● Instructions to follow
Reprint each record exactly. Pictures are not reprinted.

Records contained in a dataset

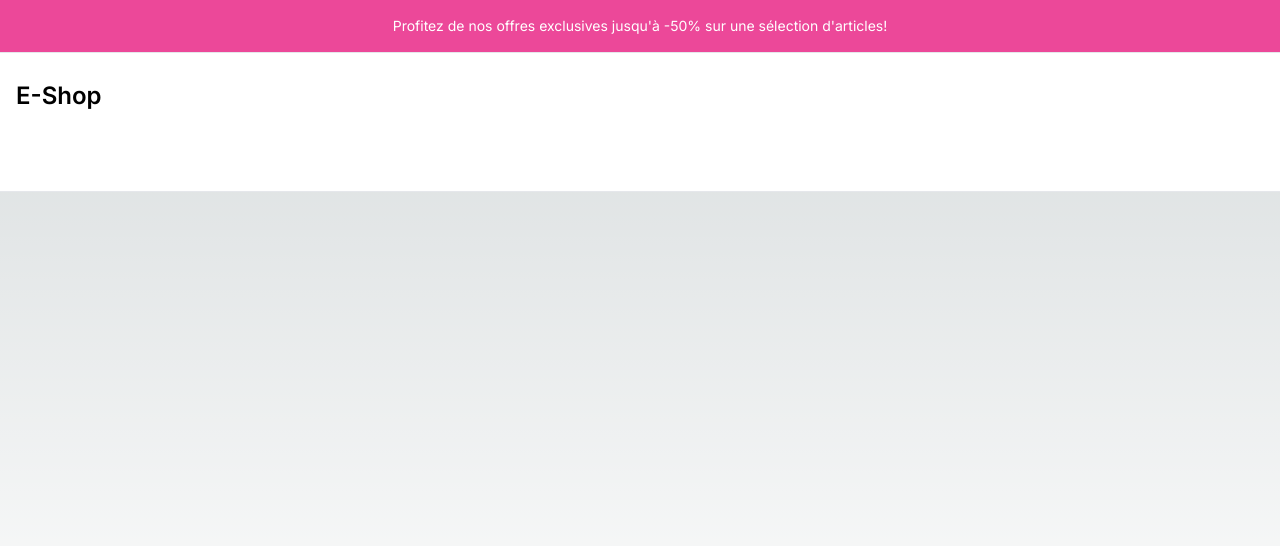
Repository: SDlevelUp/e-shop
Page: /
These files come from the project's save history. The page is drawn as it stood at one moment and after a run of saves; the edit follows.
The browser window is 1280 px wide. The pictures show the whole page.
The project was rebuilt for these pictures with package versions that can differ from the ones it lists, and the page was loaded fresh each time. The framework's server and built-in components were replaced by stand-ins that run in the browser. Also part of the build but not shown: next.config.js.

Above is the page before, as saved 2023-08-29 09:13:28.

### src/app/layout.js
import './globals.css'
import { Inter } from 'next/font/google';
import Navbar from '@/components/Navbar/Navbar';
import GlobalState from '@/context';
const inter = Inter({ subsets: ['latin'] })

export const metadata = {
  title: 'E-Shop, votre boutique en ligne',
  description: 'Generated by create next app',
};

export default function RootLayout({ children }) {
  return (
    <html lang="en">
      <head>
        <meta charSet="UTF-8" />
        <meta name="viewport" content="width=device-width, initial-scale=1.0" />
        <title>{metadata.title}</title>
        <meta name="description" content={metadata.description} />
      </head>
      <body className={inter.className}>
        <GlobalState>
          <Navbar />
          <main>{children}</main>
        </GlobalState>
      </body>
    </html>
  )
}

### src/app/page.js
import React from 'react';

function Home() {
  return (
    <main className="flex min-h-screen flex-col items-center justify-between p-24">
      <div>

      </div>
    </main>
  );
}

export default Home;

### src/components/Navbar/Navbar.jsx
"use client";

export default function Navbar() {
    return (
        <>
            <div className="bg-white fixed z-40 w-full top-0 left-0 border-b border-gray-200 h-48">
                <header className="bg-pink-500 z-50 w-full top-0 left-0 border-b border-gray-200 fixed">
                    <div className="max-w-screen-xl flex items-center justify-center mx-auto p-4">
                        <div className="flex items-center cursor-pointer">
                            <span className="text-white text-sm">
                                Profitez de nos offres exclusives jusqu'à -50% sur une sélection d'articles!
                            </span>
                        </div>
                    </div>
                </header>

                <nav className="max-w-screen-xl flex items-center justify-between mx-auto p-4 mt-16" >
                    <div className="flex items-center cursor-pointer">
                        <span className="self-center text-2xl font-semibold whitespace-nowrap">
                            E-Shop
                        </span>
                    </div>
                    {/* Supprimez la div vide */}
                </nav>
            </div>
        </>
    );
}

### src/context/index.js
"use client";

import { createContext } from 'react';

export const GlobalContext = createContext(null);

export default function GlobalState({ children }) {
    return (
        <GlobalContext.Provider value={{}}>{children}</GlobalContext.Provider>
    )
}

Loaded but not shown: src/app/globals.css (common file); tailwind.config.js (common file)

After the next 3 saves:
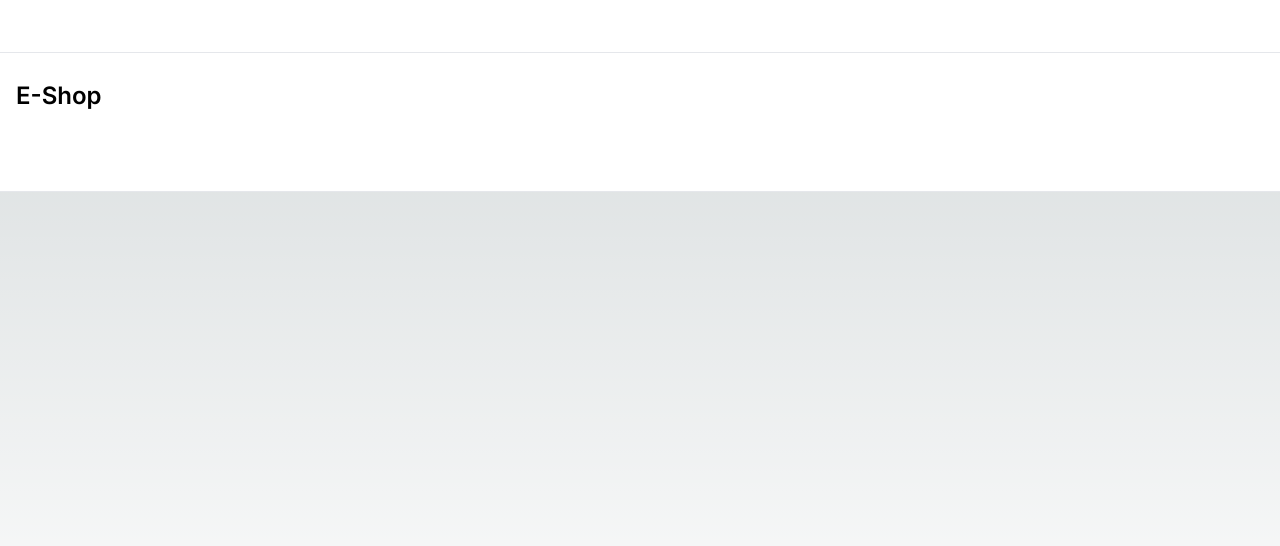
The 3 saves are shown as one change because they came seconds apart.
The last was saved 20 s later.
--- a/src/components/Navbar/Navbar.jsx
+++ b/src/components/Navbar/Navbar.jsx
@@ -4,7 +4,7 @@ export default function Navbar() {
     return (
         <>
             <div className="bg-white fixed z-40 w-full top-0 left-0 border-b border-gray-200 h-48">
-                <header className="bg-pink-500 z-50 w-full top-0 left-0 border-b border-gray-200 fixed">
+                <header className="bg-black-500 z-50 w-full top-0 left-0 border-b border-gray-200 fixed">
                     <div className="max-w-screen-xl flex items-center justify-center mx-auto p-4">
                         <div className="flex items-center cursor-pointer">
                             <span className="text-white text-sm">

● Written solution
Repository: SDlevelUp/e-shop
Page: /
These files come from the project's save history. The page is drawn as it stood at one moment and after a run of saves; the edit follows.
The browser window is 1280 px wide. The pictures show the whole page.
The project was rebuilt for these pictures with package versions that can differ from the ones it lists, and the page was loaded fresh each time. The framework's server and built-in components were replaced by stand-ins that run in the browser. Also part of the build but not shown: next.config.js.

Above is the page before, as saved 2023-08-29 09:13:28.

### src/app/layout.js
import './globals.css'
import { Inter } from 'next/font/google';
import Navbar from '@/components/Navbar/Navbar';
import GlobalState from '@/context';
const inter = Inter({ subsets: ['latin'] })

export const metadata = {
  title: 'E-Shop, votre boutique en ligne',
  description: 'Generated by create next app',
};

export default function RootLayout({ children }) {
  return (
    <html lang="en">
      <head>
        <meta charSet="UTF-8" />
        <meta name="viewport" content="width=device-width, initial-scale=1.0" />
        <title>{metadata.title}</title>
        <meta name="description" content={metadata.description} />
      </head>
      <body className={inter.className}>
        <GlobalState>
          <Navbar />
          <main>{children}</main>
        </GlobalState>
      </body>
    </html>
  )
}

### src/app/page.js
import React from 'react';

function Home() {
  return (
    <main className="flex min-h-screen flex-col items-center justify-between p-24">
      <div>

      </div>
    </main>
  );
}

export default Home;

### src/components/Navbar/Navbar.jsx
"use client";

export default function Navbar() {
    return (
        <>
            <div className="bg-white fixed z-40 w-full top-0 left-0 border-b border-gray-200 h-48">
                <header className="bg-pink-500 z-50 w-full top-0 left-0 border-b border-gray-200 fixed">
                    <div className="max-w-screen-xl flex items-center justify-center mx-auto p-4">
                        <div className="flex items-center cursor-pointer">
                            <span className="text-white text-sm">
                                Profitez de nos offres exclusives jusqu'à -50% sur une sélection d'articles!
                            </span>
                        </div>
                    </div>
                </header>

                <nav className="max-w-screen-xl flex items-center justify-between mx-auto p-4 mt-16" >
                    <div className="flex items-center cursor-pointer">
                        <span className="self-center text-2xl font-semibold whitespace-nowrap">
                            E-Shop
                        </span>
                    </div>
                    {/* Supprimez la div vide */}
                </nav>
            </div>
        </>
    );
}

### src/context/index.js
"use client";

import { createContext } from 'react';

export const GlobalContext = createContext(null);

export default function GlobalState({ children }) {
    return (
        <GlobalContext.Provider value={{}}>{children}</GlobalContext.Provider>
    )
}

Loaded but not shown: src/app/globals.css (common file); tailwind.config.js (common file)

After the next 3 saves:
The 3 saves are shown as one change because they came seconds apart.
The last was saved 20 s later.
--- a/src/components/Navbar/Navbar.jsx
+++ b/src/components/Navbar/Navbar.jsx
@@ -4,7 +4,7 @@ export default function Navbar() {
     return (
         <>
             <div className="bg-white fixed z-40 w-full top-0 left-0 border-b border-gray-200 h-48">
-                <header className="bg-pink-500 z-50 w-full top-0 left-0 border-b border-gray-200 fixed">
+                <header className="bg-black-500 z-50 w-full top-0 left-0 border-b border-gray-200 fixed">
                     <div className="max-w-screen-xl flex items-center justify-center mx-auto p-4">
                         <div className="flex items-center cursor-pointer">
                             <span className="text-white text-sm">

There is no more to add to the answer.